Here’s today’s AdExchanger.com news round-up… Want it by email? Sign up here.
WPP Bouncing Back?
Advertising giant WPP is showing signs of recovery in Q3 after clients cut spending in the midst of the COVID-19 pandemic, according to The Wall Street Journal. WPP reported $3.84 billion in sales in the third quarter, beating expectations, according to FactSet. WPP CEO Mark Read specifically called out the media buying unit GroupM as a source of momentum. Within GroupM, Xaxis’ YoY revenue growth was “promising,” with a 12% increase in Q3 compared to its 30% decrease in Q2. Read said that growth happened as clients want more performance. The holdco will now focus on growth through both organic revenue and acquisitions, and particularly is looking at possible acquisitions to strengthen its marketing technology capabilities, for example, helping clients work with companies such as the marketing clouds Salesforce and Adobe, as well as building out its ecommerce capabilities.

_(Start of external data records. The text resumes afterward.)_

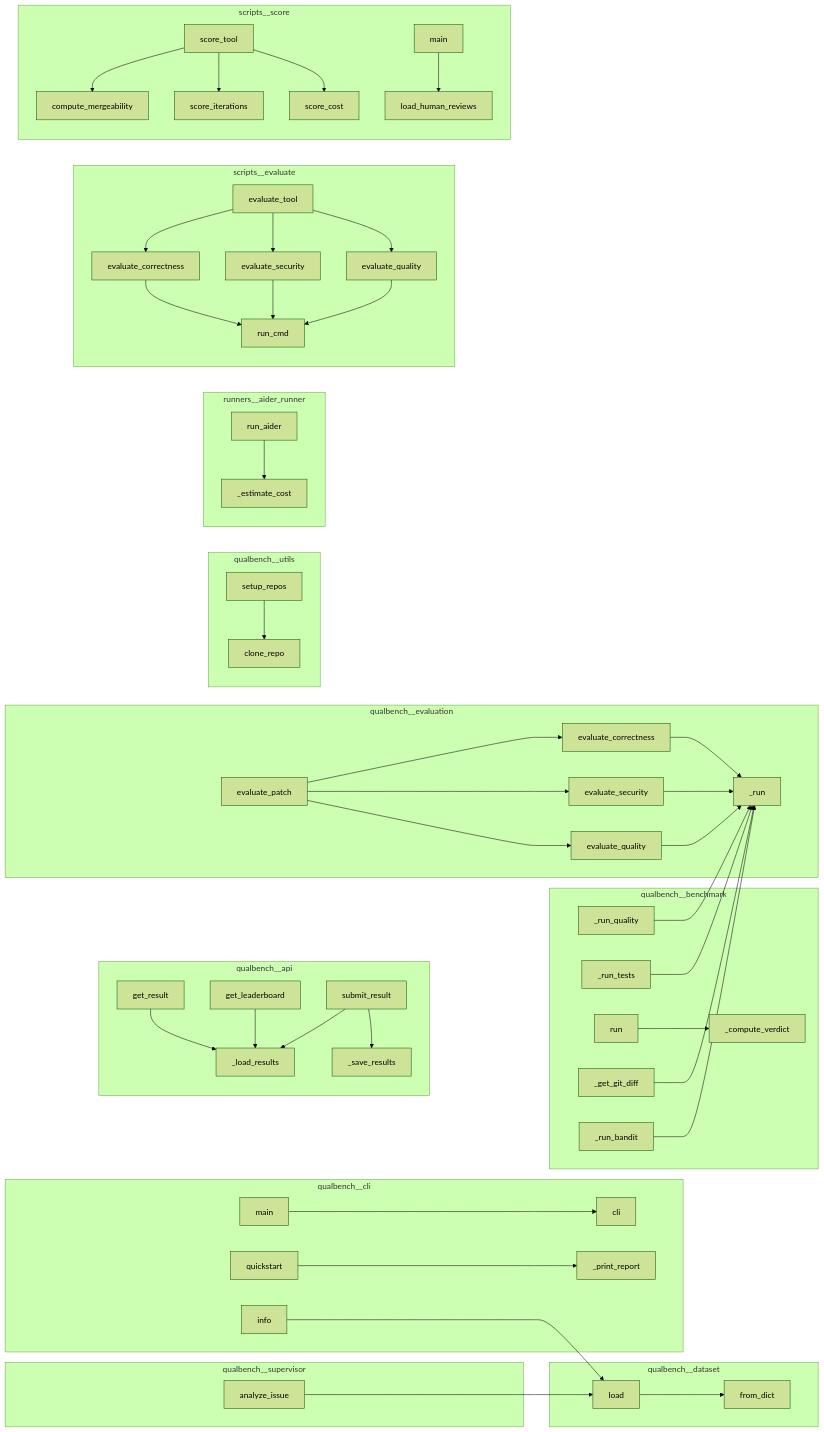
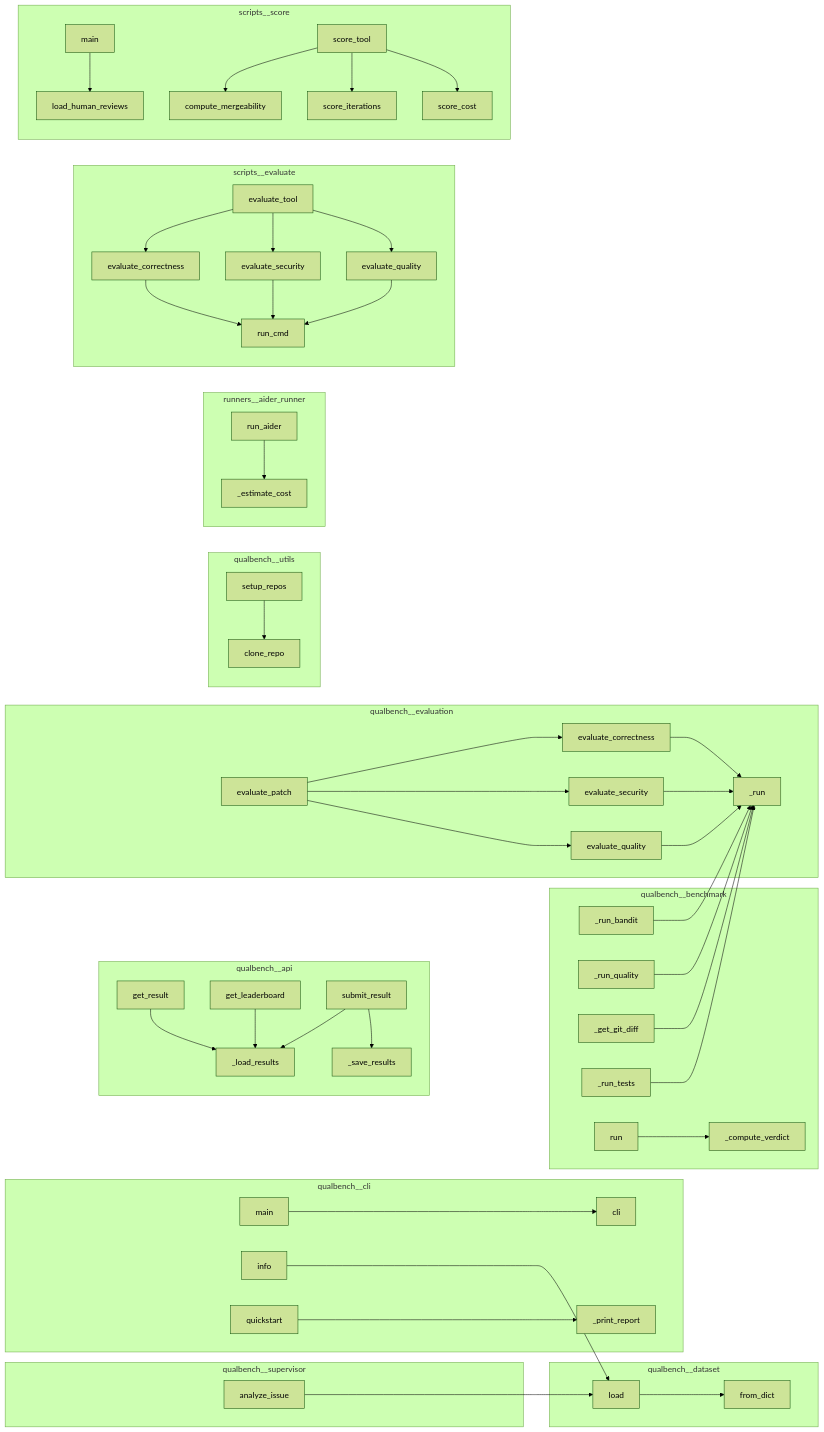
One commit to semcod/qualbench changed the diagram in project/calls.mmd. Above: the diagram before and after it, drawn with Mermaid (forest theme). The commit also changed other lines of this file and 12 other files, not shown here.

```diff
--- a/project/calls.mmd
+++ b/project/calls.mmd
@@ -1,92 +1,92 @@
 flowchart LR
     subgraph qualbench__api
         qualbench__api___load_results["_load_results"]
         qualbench__api__get_result["get_result"]
         qualbench__api___save_results["_save_results"]
+        qualbench__api__get_leaderboard["get_leaderboard"]
         qualbench__api__submit_result["submit_result"]
-        qualbench__api__get_leaderboard["get_leaderboard"]
     end
     subgraph qualbench__benchmark
+        qualbench__benchmark__QualBenchRunner___run_bandit["_run_bandit"]
+        qualbench__benchmark__QualBenchRunner___run_quality["_run_quality"]
         qualbench__benchmark___compute_verdict["_compute_verdict"]
-        qualbench__benchmark__QualBenchRunner___run_quality["_run_quality"]
+        qualbench__benchmark__QualBenchRunner___get_git_diff["_get_git_diff"]
         qualbench__benchmark__QualBenchRunner___run_tests["_run_tests"]
         qualbench__benchmark__QualBenchRunner__run["run"]
-        qualbench__benchmark__QualBenchRunner___get_git_diff["_get_git_diff"]
-        qualbench__benchmark__QualBenchRunner___run_bandit["_run_bandit"]
     end
     subgraph qualbench__cli
+        qualbench__cli__cli["cli"]
         qualbench__cli__main["main"]
-        qualbench__cli__cli["cli"]
-        qualbench__cli__quickstart["quickstart"]
         qualbench__cli___print_report["_print_report"]
         qualbench__cli__info["info"]
+        qualbench__cli__quickstart["quickstart"]
     end
     subgraph qualbench__dataset
+        qualbench__dataset__Dataset__load["load"]
         qualbench__dataset__Issue__from_dict["from_dict"]
-        qualbench__dataset__Dataset__load["load"]
     end
     subgraph qualbench__evaluation
-        qualbench__evaluation___run["_run"]
+        qualbench__evaluation__evaluate_patch["evaluate_patch"]
         qualbench__evaluation__evaluate_correctness["evaluate_correctness"]
         qualbench__evaluation__evaluate_quality["evaluate_quality"]
-        qualbench__evaluation__evaluate_patch["evaluate_patch"]
+        qualbench__evaluation___run["_run"]
         qualbench__evaluation__evaluate_security["evaluate_security"]
     end
     subgraph qualbench__supervisor
         qualbench__supervisor__SupervisorAI__analyze_issue["analyze_issue"]
     end
     subgraph qualbench__utils
+        qualbench__utils__repos__setup_repos["setup_repos"]
         qualbench__utils__repos__clone_repo["clone_repo"]
-        qualbench__utils__repos__setup_repos["setup_repos"]
     end
     subgraph runners__aider_runner
         runners__aider_runner__run_aider["run_aider"]
         runners__aider_runner___estimate_cost["_estimate_cost"]
     end
     subgraph scripts__evaluate
+        scripts__evaluate__evaluate_tool["evaluate_tool"]
+        scripts__evaluate__evaluate_correctness["evaluate_correctness"]
+        scripts__evaluate__evaluate_quality["evaluate_quality"]
+        scripts__evaluate__evaluate_security["evaluate_security"]
         scripts__evaluate__run_cmd["run_cmd"]
-        scripts__evaluate__evaluate_correctness["evaluate_correctness"]
-        scripts__evaluate__evaluate_security["evaluate_security"]
-        scripts__evaluate__evaluate_tool["evaluate_tool"]
-        scripts__evaluate__evaluate_quality["evaluate_quality"]
     end
     subgraph scripts__score
+        scripts__score__load_human_reviews["load_human_reviews"]
         scripts__score__score_tool["score_tool"]
+        scripts__score__main["main"]
+        scripts__score__compute_mergeability["compute_mergeability"]
+        scripts__score__score_cost["score_cost"]
         scripts__score__score_iterations["score_iterations"]
-        scripts__score__score_cost["score_cost"]
-        scripts__score__main["main"]
-        scripts__score__load_human_reviews["load_human_reviews"]
-        scripts__score__compute_mergeability["compute_mergeability"]
     end
     qualbench__cli__quickstart --> qualbench__cli___print_report
     qualbench__cli__info --> qualbench__dataset__Dataset__load
     qualbench__cli__main --> qualbench__cli__cli
     qualbench__supervisor__SupervisorAI__analyze_issue --> qualbench__dataset__Dataset__load
     qualbench__utils__repos__setup_repos --> qualbench__utils__repos__clone_repo
     qualbench__dataset__Dataset__load --> qualbench__dataset__Issue__from_dict
     qualbench__evaluation__evaluate_correctness --> qualbench__evaluation___run
     qualbench__evaluation__evaluate_security --> qualbench__evaluation___run
     qualbench__evaluation__evaluate_quality --> qualbench__evaluation___run
     qualbench__evaluation__evaluate_patch --> qualbench__evaluation__evaluate_correctness
     qualbench__evaluation__evaluate_patch --> qualbench__evaluation__evaluate_security
     qualbench__evaluation__evaluate_patch --> qualbench__evaluation__evaluate_quality
     scripts__evaluate__evaluate_correctness --> scripts__evaluate__run_cmd
     scripts__evaluate__evaluate_security --> scripts__evaluate__run_cmd
     scripts__evaluate__evaluate_quality --> scripts__evaluate__run_cmd
     scripts__evaluate__evaluate_tool --> scripts__evaluate__evaluate_correctness
     scripts__evaluate__evaluate_tool --> scripts__evaluate__evaluate_security
     scripts__evaluate__evaluate_tool --> scripts__evaluate__evaluate_quality
     scripts__score__score_tool --> scripts__score__compute_mergeability
     scripts__score__score_tool --> scripts__score__score_iterations
     scripts__score__score_tool --> scripts__score__score_cost
     scripts__score__main --> scripts__score__load_human_reviews
     runners__aider_runner__run_aider --> runners__aider_runner___estimate_cost
     qualbench__benchmark__QualBenchRunner__run --> qualbench__benchmark___compute_verdict
     qualbench__benchmark__QualBenchRunner___get_git_diff --> qualbench__evaluation___run
     qualbench__benchmark__QualBenchRunner___run_tests --> qualbench__evaluation___run
     qualbench__benchmark__QualBenchRunner___run_bandit --> qualbench__evaluation___run
     qualbench__benchmark__QualBenchRunner___run_quality --> qualbench__evaluation___run
     qualbench__api__submit_result --> qualbench__api___load_results
     qualbench__api__submit_result --> qualbench__api___save_results
     qualbench__api__get_leaderboard --> qualbench__api___load_results
     qualbench__api__get_result --> qualbench__api___load_results
```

Your Robot Protector
Brand safety is still a major bugbear of the advertising industry, so Dow Jones built an AI-powered tool (I mean, what else would power it these days?) to “sharpen advertisers’ keyword blocklists,” according to AdWeek. The tool, called SafeSuite, has been available since April and shrinks keyword blocklists to “be more relevant to The Wall Street Journal, MarketWatch and Barron’s.” Not by coincidence, News Corp owns everyone involved. So who’s using this tool? Over 20 ad buying clients had the opportunity to use SafeSuite, and 12 are using. And Dow Jones continues to tool with it: “Over the last three weeks, the process has become less manual, increasing the volume of clients it can work with and allowing it to lower its minimum threshold to $150,000 per campaign, which is below the publisher’s average campaign size benchmark.”
Fall At Skift
Travel media startup Skift is facing some serious criticism. Business Insider writes that though the company set out to be a progressive travel media startup when it launched in 2012, some insiders say the company failed women and people of color. Business Insider spoke to three current and 13 former Skift employees, many of whom said there were times when women felt uncomfortable or mistreated in the workplace. They also said that CEO Rafat Ali was an unpredictable leader whose behavior was sometimes unprofessional – and that his anger was often directed at women, particularly women of color. Some of these employees, the publication reported, requested anonymity for fear of retribution from the company.
Grow, Grow, Grow!
Add another winner to the ad revenue rebound sweepstakes. Twitter’s Q3 earnings might have disappointed from a user growth perspective, but its ad revenues are on the upswing, with 15% YoY growth to $808 million. Definitely an improvement over Q2, when ad revenue dipped 23% YoY. “Advertisers around the world significantly increased their investment on Twitter,” according to Nasdaq. US ad revenue went up $428 million, an 11% YoY increase and international revenue was $381 million, up 20% YoY. Total ad engagements were up 27%.
But Wait, There’s More!